"It's a very unfortunate situation," Andrei Kortunov says. "We knew this was coming, so I wonder what the fall-back position is of those who invested there, but I don't see it."

Russia is now advocating political negotiations in Venezuela, with international mediation. It presents the opposition, and the US, as intransigent for continuing to call for fresh elections.

What is Moscow doing?

Meanwhile, with no sign of imminent mass defection by the military, reports have emerged suggesting Moscow may be upping its support for Nicolás Maduro.

As fresh US sanctions were imposed on Caracas this week, Novaya Gazeta suggested that Russia had helped fly Venezuelan gold from storage in the Russian Central Bank for sale in Dubai.

The paper's sources claimed over $1bn in cash was then taken on to Caracas. The Central Bank chairwoman said that did not "correspond to reality".

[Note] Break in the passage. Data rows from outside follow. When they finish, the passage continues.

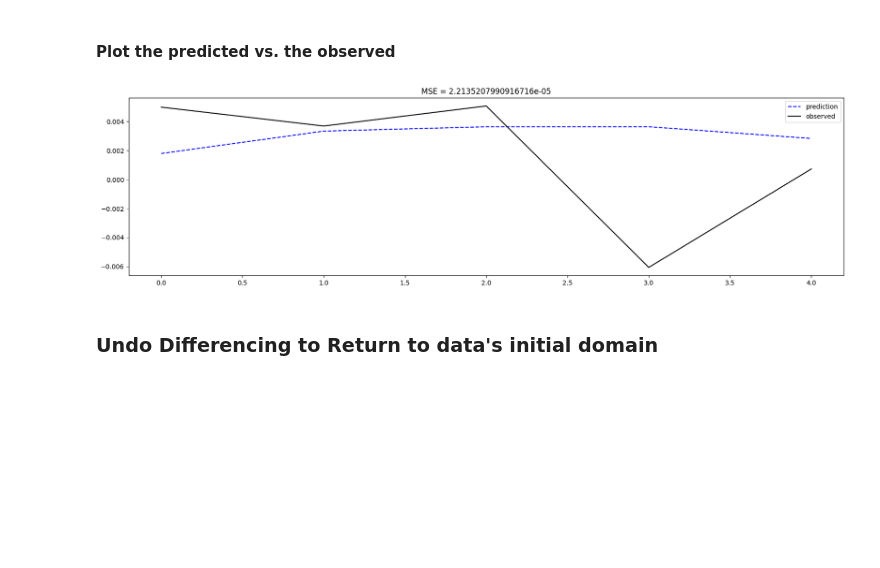
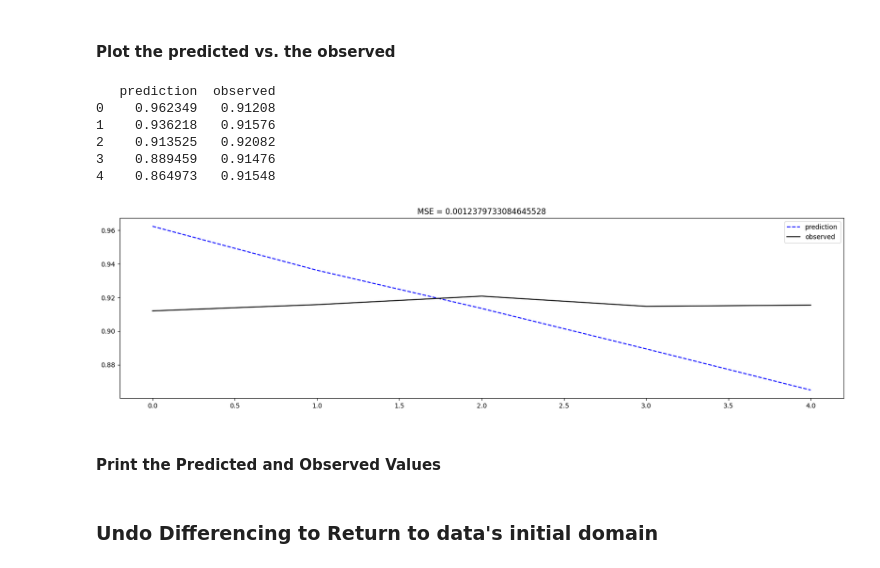
Before and after one commit to jdannem6/ML_Forex_Forecasting, a Jupyter notebook: USD_CHF_VARIMA.ipynb, the cells around one changed output. Drawn from its saved outputs; the diff is of its cells as text; code cells hidden in the pictures; blank space fills up the shorter version.

Commit message:
Fixed missnig observation data issue

```diff
--- a/USD_CHF_VARIMA.ipynb
+++ b/USD_CHF_VARIMA.ipynb
@@ -152,7 +152,7 @@ train_data = df.drop(['Date'], axis=1)
 ## Difference the test and training set
 diff_train = diff(train_data, k_diff=1).dropna()
 # Extra day needed as start of testing set for differencing
-diff_test = diff(df[-days_to_forecast+1:])
+diff_test = diff(df[-(days_to_forecast+1):])
 # %% [markdown]
 ### Check that all Time-series are now all Stationary
 # %%
@@ -194,7 +194,7 @@ for i in p:
         model = VARMAX(diff_train, order=(i,j), seasonal_order=(0,0,0,0), mle_regression = True, filter_concentrated = True)
         model_fit = model.fit(disp=False)
         pred = pd.DataFrame()
-        pred['prediction'] = train_data.iloc[-1]['Close'] + model_fit.forecast(5).reset_index(drop=True).Close
+        pred['prediction'] = train_data.iloc[-1]['Close'] + np.cumsum(model_fit.forecast(5).reset_index(drop=True).Close)
         pred['observed'] = test.Close
         models.append(model_fit)
         MSEs.append(np.mean((pred['prediction'].values-pred['observed'].values)**2))
@@ -209,10 +209,10 @@ model_fit_endog = models[np.argmin(MSEs)]
 def plot_predictions(train_set, test_set, model_fit, exog_feat=None):
     pred = pd.DataFrame()
     if exog_feat is None:
-        pred['prediction'] = train_set.iloc[-1]['Close'] + model_fit.forecast(5).reset_index(drop=True).Close
+        pred['prediction'] = train_set.iloc[-1]['Close'] + np.cumsum(model_fit.forecast(5).reset_index(drop=True).Close)
     else:
-        pred['prediction'] = train_set.iloc[-1]['Close'] + model_fit.forecast(5, exog=test_set[exog_feat]).reset_index(drop=True).Close
-    pred['observed'] = test_set.reset_index(drop=True).Close
-
+        pred['prediction'] = train_set.iloc[-1]['Close'] + np.cumsum(model_fit.forecast(5, exog=test_set[exog_feat]).reset_index(drop=True).Close)
+    pred['observed'] = test_set.Close
     pred.plot(figsize=(20,5),title='prediction vs observed',color=['blue','black'],style=['--','-'])
     plt.title(f"MSE = {np.mean((pred['prediction'].values-pred['observed'].values)**2)}")
+    return pred
@@ -223,8 +238,8 @@ plot_predictions(train_data, test, model_fit_endog)
 # %% [markdown]
 ### Train the Model with Gold and SMI as Exogenous Variables
 # %%
-p = np.arange(6,11)
-q = np.arange(6,11)
+p = np.arange(1,6)
+q = np.arange(1,6)
 models = []
 orders = []
 MSEs = []
@@ -235,7 +250,7 @@ for i in p:
         model = VARMAX(endog=diff_train[['Close', 'SP500']], order=(i,j), mle_regression = True, filter_concentrated = True, initialization='approximate_diffuse', exog=diff_train[['Gold_USD', 'SMI']])
         model_fit = model.fit(disp=False)
         pred = pd.DataFrame()
-        pred['prediction'] = train_data.iloc[-1]['Close'] + model_fit.forecast(5, exog=diff_test[['Gold_USD', 'SMI']]).reset_index(drop=True).Close
+        pred['prediction'] = train_data.iloc[-1]['Close'] + np.cumsum(model_fit.forecast(5, exog=diff_test[['Gold_USD', 'SMI']]).Close)
         pred['observed'] = test.Close
         models.append(model_fit)
         MSEs.append(np.mean((pred['prediction'].values-pred['observed'].values)**2))
@@ -246,6 +261,15 @@ model_fit_exog = models[np.argmin(MSEs)]
 # %% [markdown]
 #### Plot the predicted vs. the observed
 # %%
-plot_predictions(train_data, test, model_fit_exog, exog_feat=['Gold_USD', 'SMI'])
+exog_pred = plot_predictions(train_data, test, model_fit_exog, exog_feat=['Gold_USD', 'SMI'])
+print(exog_pred)
 # %% [output]
+   prediction  observed
+0    0.962349   0.91208
+1    0.936218   0.91576
+2    0.913525   0.92082
+3    0.889459   0.91476
+4    0.864973   0.91548
-[figure, old version]
+[figure, new version]
+# %% [markdown]
+#### Print the Predicted and Observed Values
```
Also changed, not shown: parts of 8 cells of this notebook.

There have also been reports that Moscow has deployed private military contractors, possibly as protection for President Maduro.

The Kremlin has rebutted that, too, though Mr Maduro himself was simply evasive. "I'm not making any comment," he told Russian reporters this week.

How far will it go?

The foreign ministry pledge to do "everything" to back Nicolás Maduro does seem to have limits.

"I don't think Russia would defend Maduro militarily. We are for a political settlement," argues retired Lieutenant-General Evgeny Buzhinsky. He describes those bombers sent to Caracas last year as simply "symbolic".

Image source, AFP
Image caption,
One Russian tabloid mocked the number of opposition protesters who turned out on Wednesday

"It would be madness for Russia to try to intervene with force," Andrei Movchan agrees. "Venezuela is not Syria. The Chinese are there and the Americans are much closer."

At least in public, Russia has settled for condemning US pressure, calling for dialogue - and waiting. Perhaps it is hoping its ally can weather the storm.

As one tabloid newspaper here argued, opposition rallies on Wednesday were smaller than expected.

"They held the decisive protest - and then they called the next one," Komsomolskaya Pravda joked, suggesting "something went wrong".

Another paper, though, is convinced President Maduro's days in office are numbered, suggesting the Kremlin should simply offer "its friend" political asylum.

"The long, cold Moscow winter is not ideal of course for Maduro, used to palm trees and a year-round average of 25C," Moskovsky Komsomolets reasoned.

"But it's still better than a warm prison cell in Caracas."